Frigid temperatures are expected to sting two-thirds of the continental US this week as a powerful storm system races eastward. The timing couldn’t be worse, hitting right before the holidays, when many Americans are planning to travel. Those journeys — and even just being outside in some of the hardest-hit regions — may become treacherous as brutal cold blankets the country.
“What better way to kick off the official start of astronomical winter than with numerous winter weather hazards impacting a majority of the Nation,” a National Weather Service (NWS) forecast said early Wednesday. This morning, the NWS updated its forecast to warn of “widespread disruptive and potentially crippling impacts across the central and eastern United States.”
“What better way to kick off the official start of astronomical winter than with numerous winter weather hazards impacting a majority of the Nation”
The biggest culprit behind the holiday madness is an extremely cold air mass moving in from the Arctic. That’s ushering in conditions surprisingly similar to the legendary “Great Blizzard of 1978,” experts tell The Verge. Fortunately, forecasters can now issue more accurate warnings much earlier than they could in the ’70s. Hopefully, that’ll give people enough time to prepare and keep themselves safe. This storm system packs a number of punches — from rapidly dropping temperatures to dangerous winds, snow, and ice.
“You won’t see the like of this kind of a storm probably another time in the next 25 or so years,” Jonathan Martin, a professor of atmospheric and oceanic sciences at the University of Wisconsin-Madison, tells The Verge. “It’s really intense, and in some locations, the impacts will be extraordinary.”
Why is the US facing a record-breaking cold air mass? Well, the sun set at the North Pole on September 21st. The Arctic is in the dead of its months-long winter darkness. With no sun to warm the air up, Martin explains, “All that the air can do is cool off because it’s a 24-hour-long nighttime. So you can generate exceptionally cold air masses at this time of year.”
That cold air mass was able to hitch a ride south thanks to a buckling jet stream, which is basically a narrow band high up in the atmosphere of strong winds that blow from west to east. “The jet stream essentially is doing what would you could call a roller coaster ride. It’s basically picking up that cold airmass from western parts of Canada and the Arctic and driving it almost due south across the Great Plains and Great Lakes,” Greg Carbin, chief of the Forecast Operations Branch at the NOAA Weather Prediction Center, tells The Verge.

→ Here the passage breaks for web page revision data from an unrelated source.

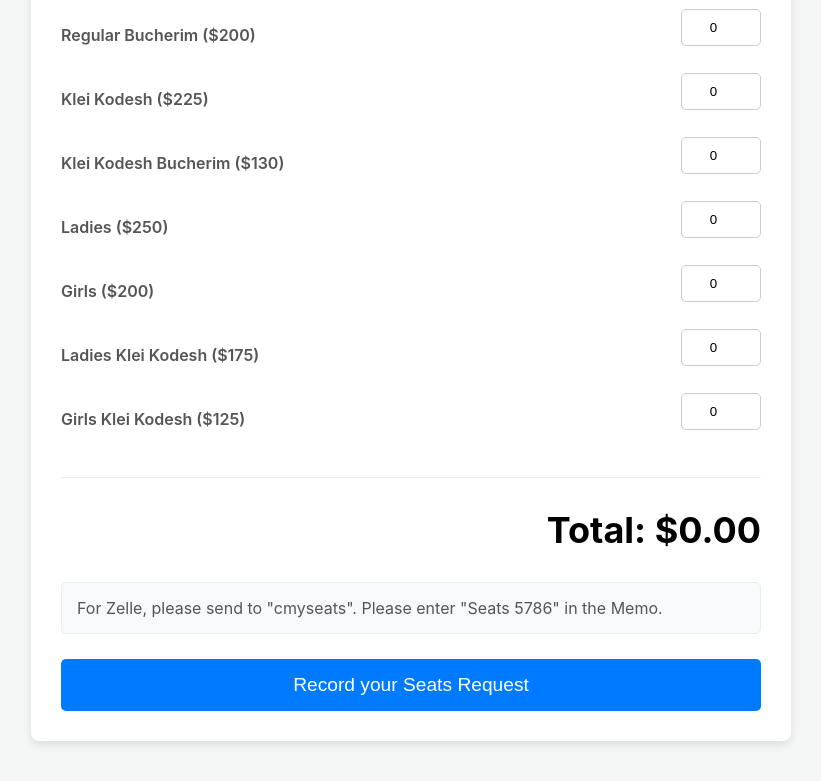
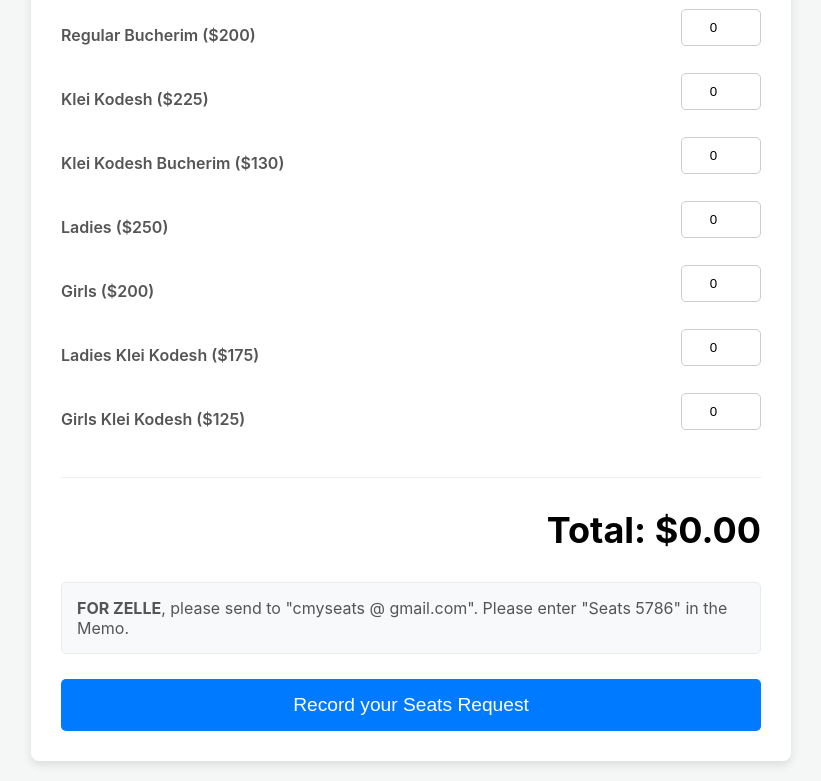
Before and after one commit to CMYShul/Shul-Seats, a website: page index.html in a window 1280 px wide. Shown: the part 697-1478 px from the top of the page, without its empty margins (229-1050 px from the left). Drawn offline with Linux system fonts and the light colour scheme; a script that the page names is missing; files whose address does not match are found by name.

Commit message:
Update index.html

```diff
--- a/index.html
+++ b/index.html
@@ -88,7 +88,7 @@
                 <h2>Total: $<span id="total-price">0.00</span></h2>
             </div>
 <div class="form-section email-copy-section">
-                <p>For Zelle, please send to "cmyseats". Please enter "Seats 5786" in the Memo.</p>
+                <p><strong>FOR ZELLE</strong>, please send to "cmyseats @ gmail.com". Please enter "Seats 5786" in the Memo.</p>
             </div>
                 <button type="submit" class="donate-button">Record your Seats Request</button>
             </div>
```
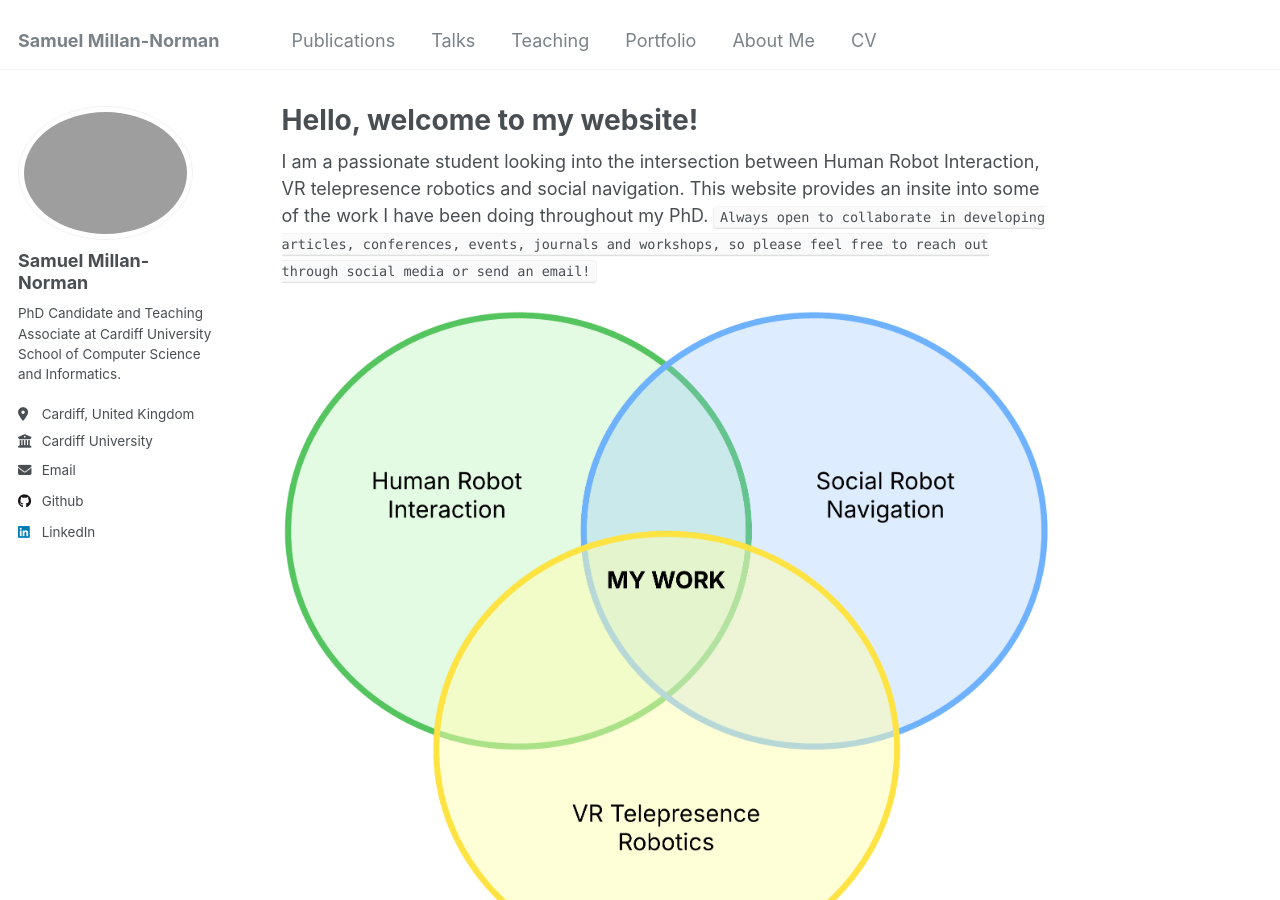
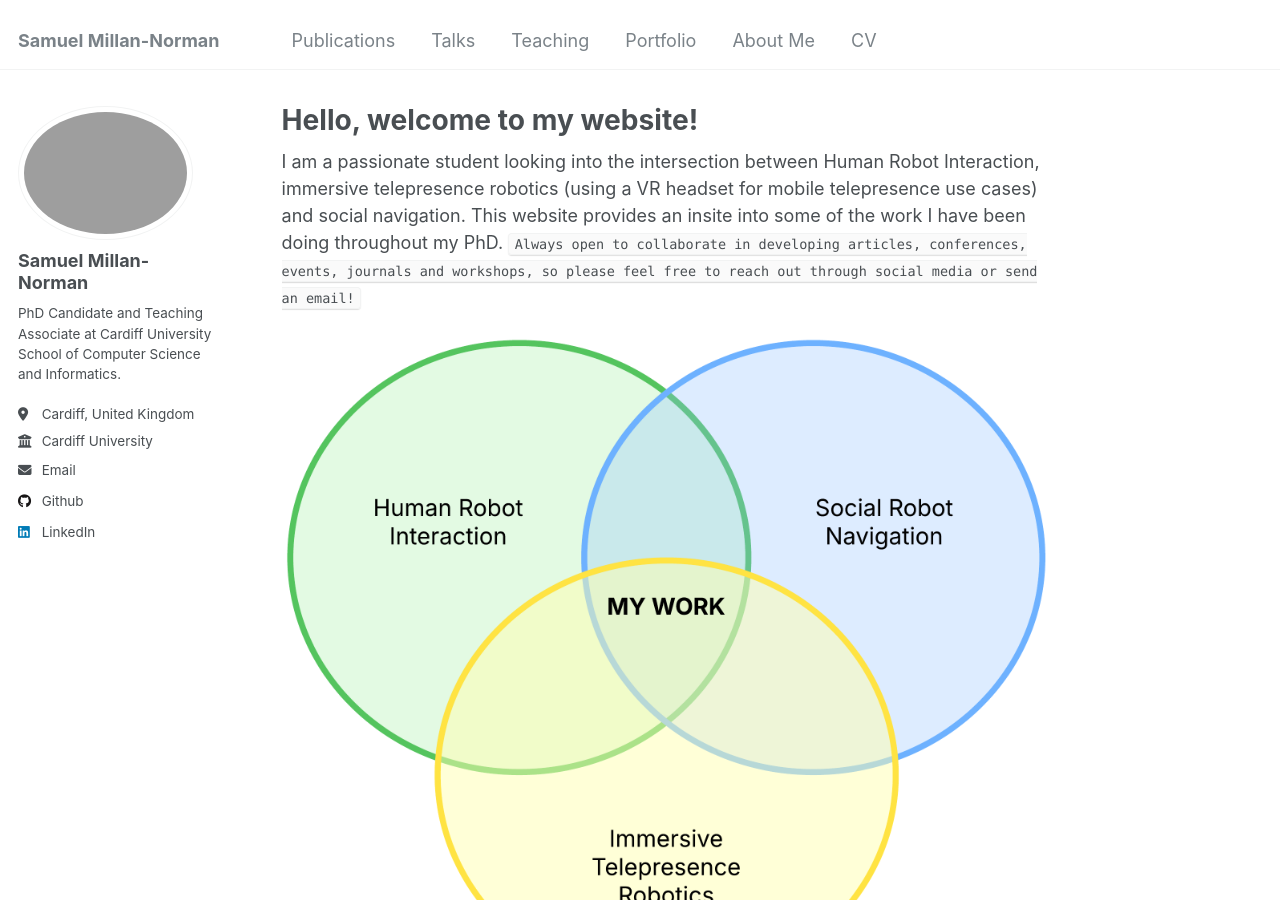
Before and after one commit to SamuelMN005/SamuelMN005.github.io, a Jekyll site: the page built from _pages/main.md, in a window 1280 px wide and 900 px high. Built offline with Jekyll 4.4.1, drawn with Linux system fonts in a browser that asks for light colours.

Commit message:
[Fix]: Terminology

```diff
--- a/_pages/main.md
+++ b/_pages/main.md
@@ -7,6 +7,6 @@
   - /main.html
 ---
 
-I am a passionate student looking into the intersection between Human Robot Interaction, VR telepresence robotics and social navigation. This website provides an insite into some of the work I have been doing throughout my PhD. `Always open to collaborate in developing articles, conferences, events, journals and workshops, so please feel free to reach out through social media or send an email!`
+I am a passionate student looking into the intersection between Human Robot Interaction, immersive telepresence robotics (using a VR headset for mobile telepresence use cases) and social navigation. This website provides an insite into some of the work I have been doing throughout my PhD. `Always open to collaborate in developing articles, conferences, events, journals and workshops, so please feel free to reach out through social media or send an email!`
 
 <img src='/images/main.png'>
```
Also changed, not shown: images/main.png, 1 other file.
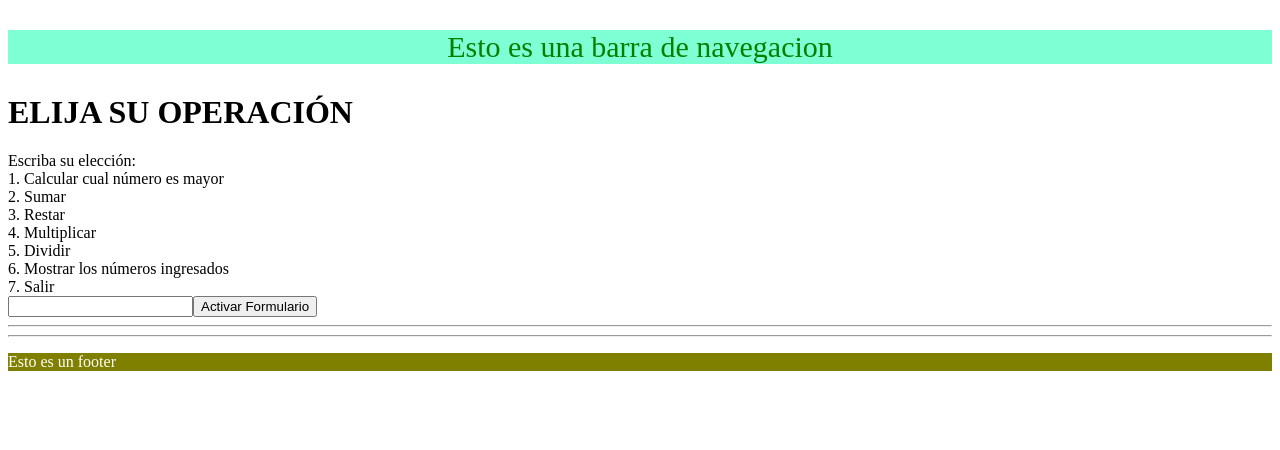
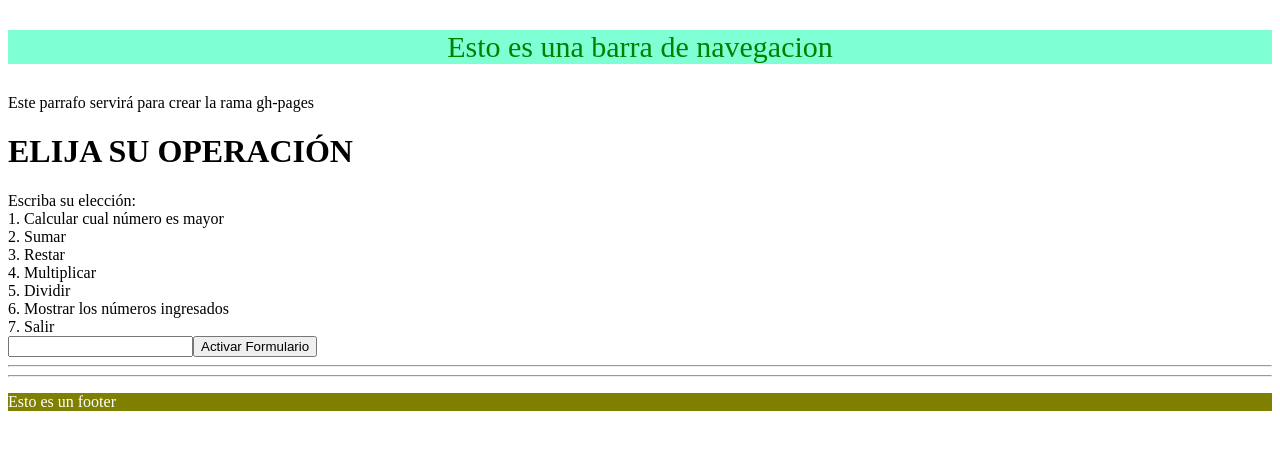
Before and after one commit to emorantesEdutecno/ProyectoMenuOpciones, a plain HTML site: page index.html in a window 1280 px wide. Drawn offline with Linux system fonts and the light colour scheme.

Commit message:
este commit es para la rama gh-pages

```diff
--- a/index.html
+++ b/index.html
@@ -12,6 +12,7 @@
         <nav>
             <p>Esto es una barra de navegacion</p>
         </nav>
+        <p>Este parrafo servirá para crear la rama gh-pages</p>
     </header>
     <h1>ELIJA SU OPERACIÓN</h1>
     <label for="cajaEleccion">Escriba su elección:<br>
```
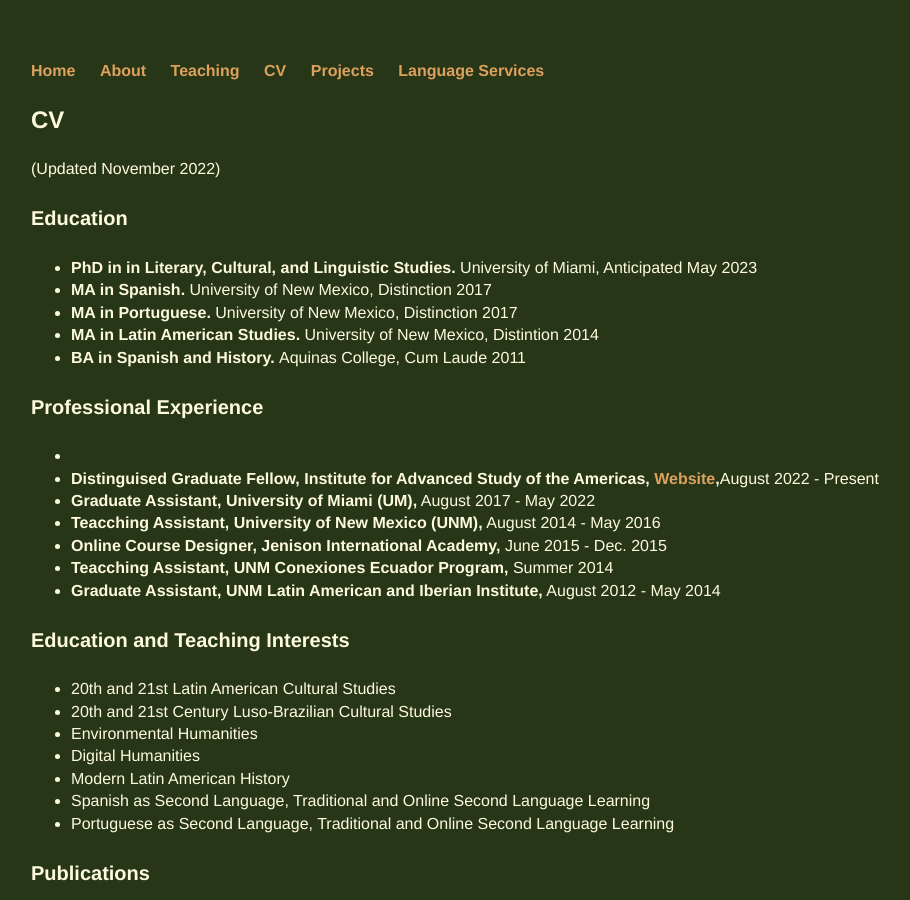
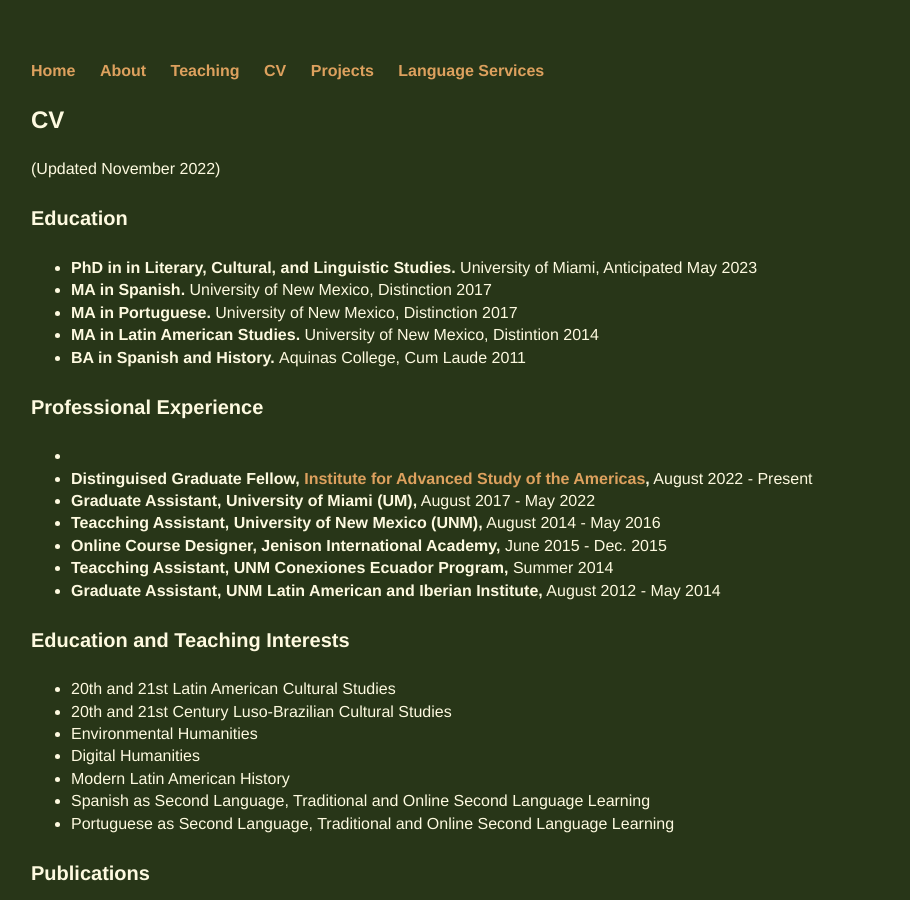
Before and after one commit to samgjohnson/samgjohnson.github.io, a Jekyll site: the page built from cv/index.html, in a window 1280 px wide and 900 px high. Shown: the whole window, without its empty margins (161-1071 px from the left). Built offline with Jekyll 4.4.1, drawn with Linux system fonts in a browser that asks for light colours.

Commit message:
Update index.html

```diff
--- a/cv/index.html
+++ b/cv/index.html
@@ -14,7 +14,7 @@
 </ul>
 <h4>Professional Experience</h4>
 <ul>
-<li><b><li>Distinguised Graduate Fellow, Institute for Advanced Study of the Americas, <a href="https://mia.as.miami.edu/events/grants/students/distinguished-graduate-fellows/index.html">Website</a>,</b>August 2022 - Present</li>
+<li><b><li>Distinguised Graduate Fellow, <a href="https://mia.as.miami.edu/events/grants/students/distinguished-graduate-fellows/index.html"> Institute for Advanced Study of the Americas</a>,</b> August 2022 - Present</li>
 <li><b>Graduate Assistant, University of Miami (UM),</b> August 2017 - May 2022</li>
 <li><b>Teacching Assistant, University of New Mexico (UNM),</b> August 2014 - May 2016</li>
 <li><b>Online Course Designer, Jenison International Academy,</b> June 2015 - Dec. 2015</li>
```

The jet stream pattern we’re seeing now happens to look a lot like it did back in 1978. That year’s “great blizzard” in the Ohio Valley and Great Lakes region stripped hundreds of thousands of homes of power and heat and killed over 70 people. “This once-in-a-lifetime storm will always be the standard by which the severities of all future winter storms to hit this region are judged,” according to the National Weather Service website.
Rapid temperature drops and devastating wind were hallmarks of that storm and are the biggest concern for forecasters now. Across the central High Plains, temperatures have free-fallen some 50 degrees Fahrenheit within a few hours as the leading edge of that cold air mass, the cold front, advances. Yesterday in Laramie, Wyoming, temperatures plummeted from 27 degrees to 3 degrees in only 15 minutes. The quick drop in temperature raises the risk of ice suddenly building up on streets and roadways, particularly in places forecast to get rain before the cold arrives. A couple dozen daily temperature records could be set in the days ahead, according to Carbin.
A couple dozen daily temperature records could be set in the days ahead
The sharp temperature contrast between the cold front and the warmer air it meets is also the perfect recipe for an intensifying cyclone with fierce gales. The storm is expected to intensify quickly enough to be considered a “bomb cyclone,” which is when atmospheric pressure in the center of a storm drops at least 24 millibars over 24 hours. A cyclone is another term for a low-pressure system, and lower pressure leads to stronger storms.
Wind gusts with this storm system are forecast to reach over 60 miles per hour. That’s a dangerous combination with even moderate snowfall. Those blizzard conditions could knock out power and make travel impossible ahead of the holiday weekend. And even weaker gales will make it feel even more frigid outside. Wind chills as low as minus 70 degrees Fahrenheit are possible in parts of the Great Plains through the rest of the week. Without taking precautions, exposure to wind chill that bad can cause frostbite in less than five minutes, according to the NWS. More than 30 states face wind chill warnings, watches, and advisories as of today.
“Definitely the scale of the storm itself is much larger than your typical nor’easter or Midwest blizzard,” says Andrea Lopez Lang, an associate professor of atmospheric and environmental sciences at the University at Albany. She’s already expecting scientists to descend upon the dynamics of this cyclone for their research. The conditions surrounding this storm, she says, are “a textbook example of how to get storms to intensify.”